Almost two years ago, I re-joined the ProductiveMuslim Team as WordPress Developer (Volunteer). I say re-joined because I did get involved with the project for a very limited period during my university years.
Over the last two years, I have seen the number of unique visitors to ProductiveMuslim go from 20k/month to 90k/month average.
Scaling WordPress (ProductiveMuslim.com) – Audience Overview
The challenge of Scaling WordPress
One of the many challenges a developer face is scaling the app to support the growing business. ProductiveMuslim is no exception to this.
Since 2011 we have migrated from one hosting company to another. Brother Raneez who has been part of the team a lot longer than me, reminded the migration saga on twitter recently.
ProductiveMuslim.com outgrown servers capacity very quickly, which lead to site going down at times. At times there were certain plugins (I am looking at you redirection plugin) been responsible for generating extra loads on the server. Sometimes servers just could not cope with the demand.
Each time we migrated, we considered all options available to us. Like most organisations we struggled to find a hosting solution that has track record of supporting and scaling WordPress platform other than WordPress.com. Like many startup ProductiveMuslim also needed to think about the cost of hosting.
I have been a developer for over 15 years now, and never had to touch any production servers. While I almost always developed against developer sandbox optimised for development use. I always had skilled sysadmins do their magic on production servers for me.
When I thought of resolving this scaling issue I thought I would make attempt to solve the scaling problem myself. I proposed to @AbuProductive to try DigitalOcean. This was the first time I had to learn the black art of sysadmins to manage production servers. Having worked with sandbox meant I was already experienced in managing servers. So I created a test server for testing new features.

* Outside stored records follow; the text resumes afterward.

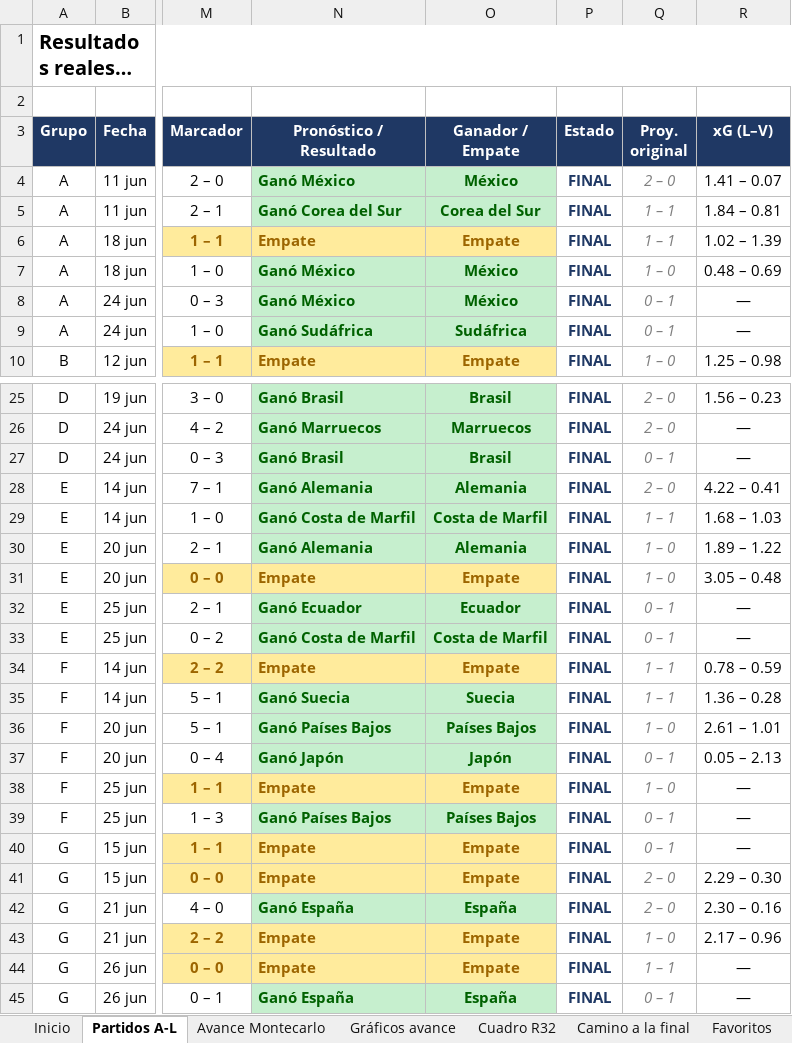
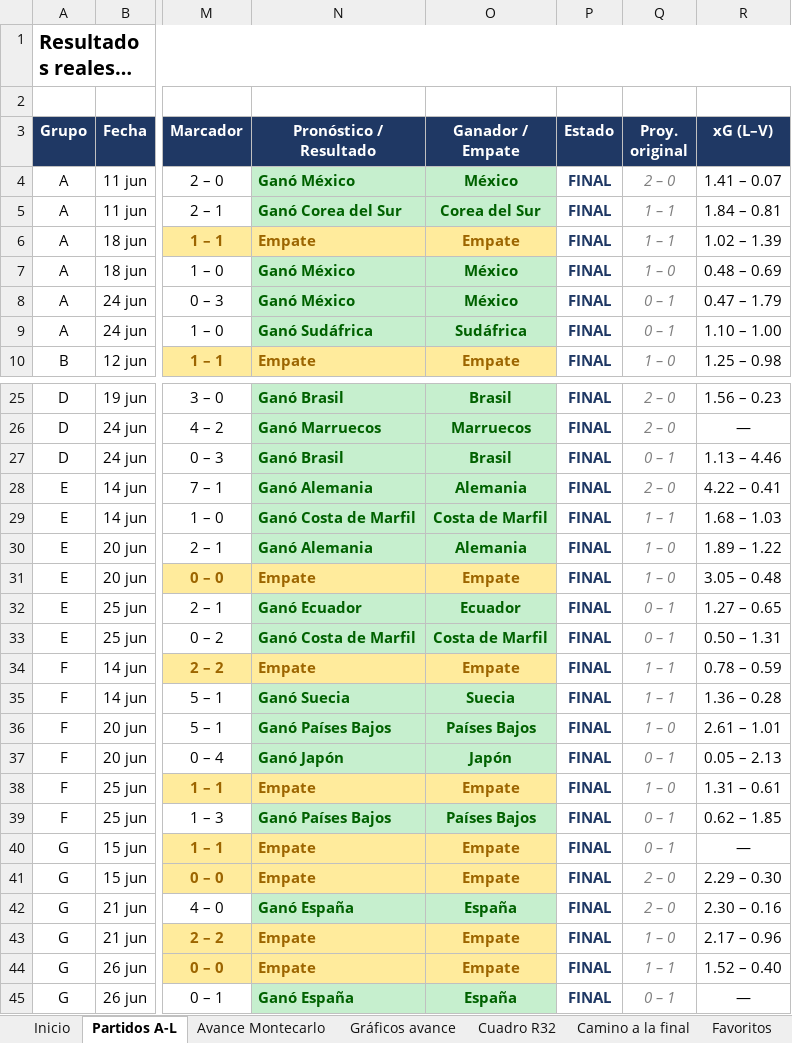
Before and after one commit to vixbee/mundial-2026, an Excel workbook: Proyeccion-Mundial-2026-MAESTRO.xlsx, sheet Partidos A-L, drawn as a sheet; only a part is shown, gaps mark what is left out; long unchanged cells end in …; values as stored, in another font and other column widths than the file's, no borders; the diff covers the shown part only; the diff names each change by its address in the sheet, - before the commit and + after, or states it on an @@ line.

```diff
--- a/Proyeccion-Mundial-2026-MAESTRO.xlsx (sheet Partidos A-L)
+++ b/Proyeccion-Mundial-2026-MAESTRO.xlsx (sheet Partidos A-L)
-R8 (xG (L–V)): —
+R8 (xG (L–V)): 0.47 – 1.79
-R9 (xG (L–V)): —
+R9 (xG (L–V)): 1.10 – 1.00
-R27 (xG (L–V)): —
+R27 (xG (L–V)): 1.13 – 4.46
-R32 (xG (L–V)): —
+R32 (xG (L–V)): 1.27 – 0.65
-R33 (xG (L–V)): —
+R33 (xG (L–V)): 0.50 – 1.31
-R38 (xG (L–V)): —
+R38 (xG (L–V)): 1.31 – 0.61
-R39 (xG (L–V)): —
+R39 (xG (L–V)): 0.62 – 1.85
-R44 (xG (L–V)): —
+R44 (xG (L–V)): 1.52 – 0.40
```
Also changed, not shown: 10 edited cells elsewhere in this sheet, sheet Camino a la final, sheet Favoritos, sheet Cuadro octavos-final, 2 other files.
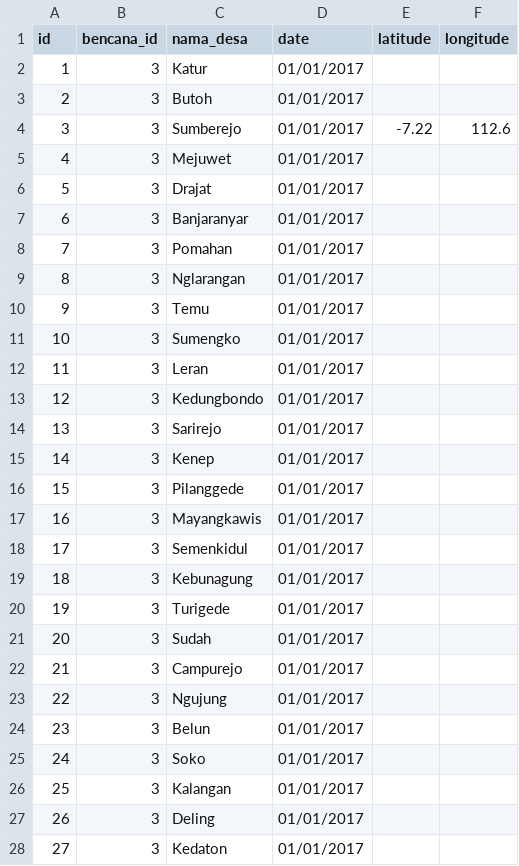
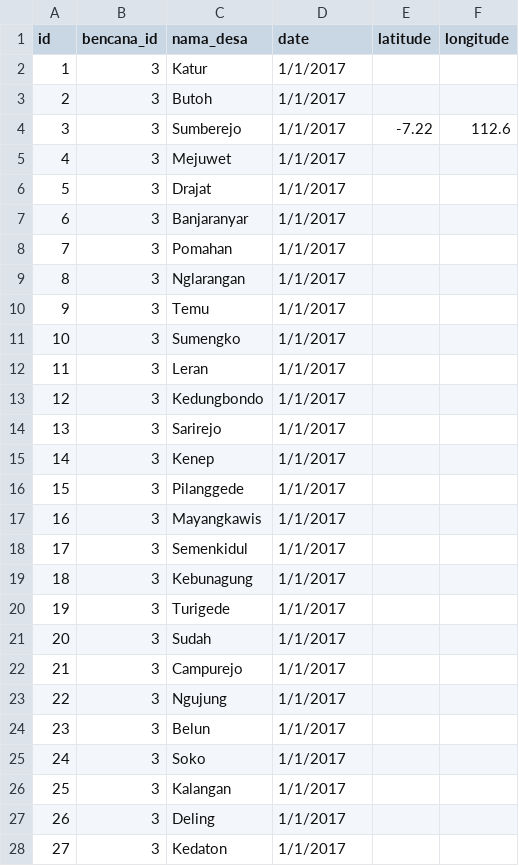
Before and after one commit to dianasaurus-debug/API_rute_terdekat_pos_evakuasi-, a CSV file: database/seeders/data/dat_riwayat_angin.csv, drawn as a sheet; only a part is shown; the diff covers the shown part only.

```diff
--- a/database/seeders/data/dat_riwayat_angin.csv
+++ b/database/seeders/data/dat_riwayat_angin.csv
@@ -2,27 +2,27 @@ id,bencana_id,nama_desa,date,latitude,longitude
-1,3,Katur,01/01/2017,,
-2,3,Butoh,01/01/2017,,
-3,3,Sumberejo,01/01/2017,-7.22,112.6
-4,3,Mejuwet,01/01/2017,,
-5,3,Drajat,01/01/2017,,
-6,3,Banjaranyar,01/01/2017,,
-7,3,Pomahan,01/01/2017,,
-8,3,Nglarangan,01/01/2017,,
-9,3,Temu,01/01/2017,,
-10,3,Sumengko,01/01/2017,,
-11,3,Leran,01/01/2017,,
-12,3,Kedungbondo,01/01/2017,,
-13,3,Sarirejo,01/01/2017,,
-14,3,Kenep,01/01/2017,,
-15,3,Pilanggede,01/01/2017,,
-16,3,Mayangkawis,01/01/2017,,
-17,3,Semenkidul,01/01/2017,,
-18,3,Kebunagung,01/01/2017,,
-19,3,Turigede,01/01/2017,,
-20,3,Sudah,01/01/2017,,
-21,3,Campurejo,01/01/2017,,
-22,3,Ngujung,01/01/2017,,
-23,3,Belun,01/01/2017,,
-24,3,Soko,01/01/2017,,
-25,3,Kalangan,01/01/2017,,
-26,3,Deling,01/01/2017,,
-27,3,Kedaton,01/01/2017,,
+"1","3","Katur","1/1/2017","",""
+"2","3","Butoh","1/1/2017","",""
+"3","3","Sumberejo","1/1/2017","-7.22","112.6"
+"4","3","Mejuwet","1/1/2017","",""
+"5","3","Drajat","1/1/2017","",""
+"6","3","Banjaranyar","1/1/2017","",""
+"7","3","Pomahan","1/1/2017","",""
+"8","3","Nglarangan","1/1/2017","",""
+"9","3","Temu","1/1/2017","",""
+"10","3","Sumengko","1/1/2017","",""
+"11","3","Leran","1/1/2017","",""
+"12","3","Kedungbondo","1/1/2017","",""
+"13","3","Sarirejo","1/1/2017","",""
+"14","3","Kenep","1/1/2017","",""
+"15","3","Pilanggede","1/1/2017","",""
+"16","3","Mayangkawis","1/1/2017","",""
+"17","3","Semenkidul","1/1/2017","",""
+"18","3","Kebunagung","1/1/2017","",""
+"19","3","Turigede","1/1/2017","",""
+"20","3","Sudah","1/1/2017","",""
+"21","3","Campurejo","1/1/2017","",""
+"22","3","Ngujung","1/1/2017","",""
+"23","3","Belun","1/1/2017","",""
+"24","3","Soko","1/1/2017","",""
+"25","3","Kalangan","1/1/2017","",""
+"26","3","Deling","1/1/2017","",""
+"27","3","Kedaton","1/1/2017","",""
```
Also changed, not shown: 65 edited cells elsewhere in this file, database/seeders/data/dat_desa.csv, database/seeders/data/dat_kecamatan.csv, 9 other files.
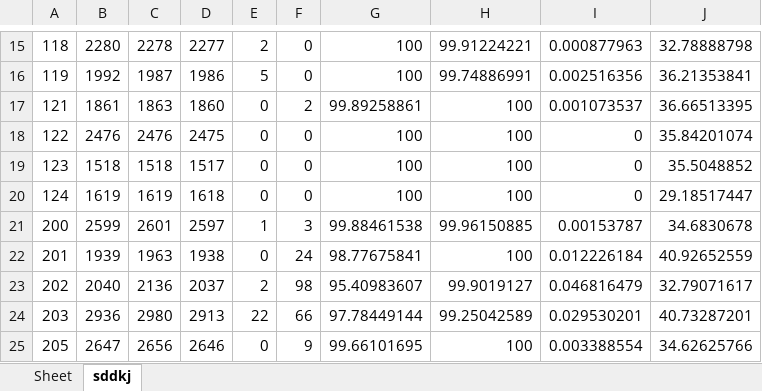
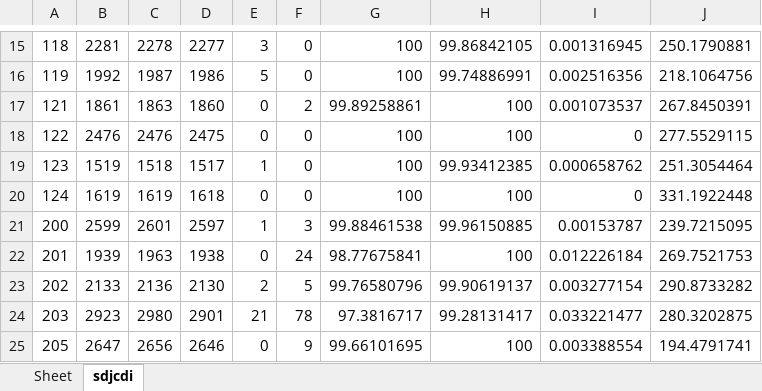
Before and after one commit to devindi99/ECG-beat-detection, an Excel workbook: R peak detection/beatdetection/finalMIT.xlsx, sheet sdjcdi, drawn as a sheet; only a part is shown, gaps mark what is left out; values as stored, in another font and other column widths than the file's, no borders; the diff covers the shown part only; the diff names each change by its address in the sheet, - before the commit and + after, or states it on an @@ line.

```diff
--- a/R peak detection/beatdetection/finalMIT.xlsx (sheet sdjcdi)
+++ b/R peak detection/beatdetection/finalMIT.xlsx (sheet sdjcdi)
-sheet tab: sddkj
+sheet tab: sdjcdi
-B15: 2280
+B15: 2281
-E15: 2
+E15: 3
-H15: 99.91224221
+H15: 99.86842105
-I15: 0.000877963
+I15: 0.001316945
-J15: 32.78888798
+J15: 250.1790881
-J16: 36.21353841
+J16: 218.1064756
-J17: 36.66513395
+J17: 267.8450391
-J18: 35.84201074
+J18: 277.5529115
-B19: 1518
+B19: 1519
-E19: 0
+E19: 1
-H19: 100
+H19: 99.93412385
-I19: 0
+I19: 0.000658762
-J19: 35.5048852
+J19: 251.3054464
-J20: 29.18517447
+J20: 331.1922448
-J21: 34.6830678
+J21: 239.7215095
-J22: 40.92652559
+J22: 269.7521753
-B23: 2040
+B23: 2133
-D23: 2037
+D23: 2130
-F23: 98
+F23: 5
-G23: 95.40983607
+G23: 99.76580796
-H23: 99.9019127
+H23: 99.90619137
-I23: 0.046816479
+I23: 0.003277154
-J23: 32.79071617
+J23: 290.8733282
-B24: 2936
+B24: 2923
-D24: 2913
+D24: 2901
-E24: 22
+E24: 21
-F24: 66
+F24: 78
-G24: 97.78449144
+G24: 97.3816717
-H24: 99.25042589
+H24: 99.28131417
-I24: 0.029530201
+I24: 0.033221477
-J24: 40.73287201
+J24: 280.3202875
-J25: 34.62625766
+J25: 194.4791741
```
Also changed, not shown: 81 edited cells elsewhere in this sheet, 5 other files.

About month into using the new test server, the live site went down. This was result of an DDOS attack via vulnerability found in our theme. The theme was bundled with a vulnerable version of TimThumb image resizing script (more on the TimThumb fiasco). It was not easy to recover simply by restarting the server (as we used to do).
Pressure to get the site live quickly meant test server was no longer a test server. I configured it into a production server, and site was live soon after. We had few hiccups but managed to get it going.
Being able to see through entire month of Ramadan 2013 (July 2013) with over 135k of unique visitors was evident of incidental success. By no means it was end of the scaling problem. We still had occasional hiccups with server I could not figure out the root cause of the issue.
Fact of the matter is ProductiveMuslim is growing so fast that it’s now become extremely challenging for volunteer like myself to maintain it. It’s time for another migration.
Rise of Fully Managed WordPress hosting
While we at ProductiveMuslim were struggling with servers, there was another interesting things was happening on the other side of atlantic. A new breed of Fully Managed WordPress Hosting companies have been emerging. Two such companies are WP Engine and Synthesis.
Mid December 2013 we signed up to WP Engine and completed migration on 1st January 2014.
Watch out for the next post for my experience of migrating to WP Engine.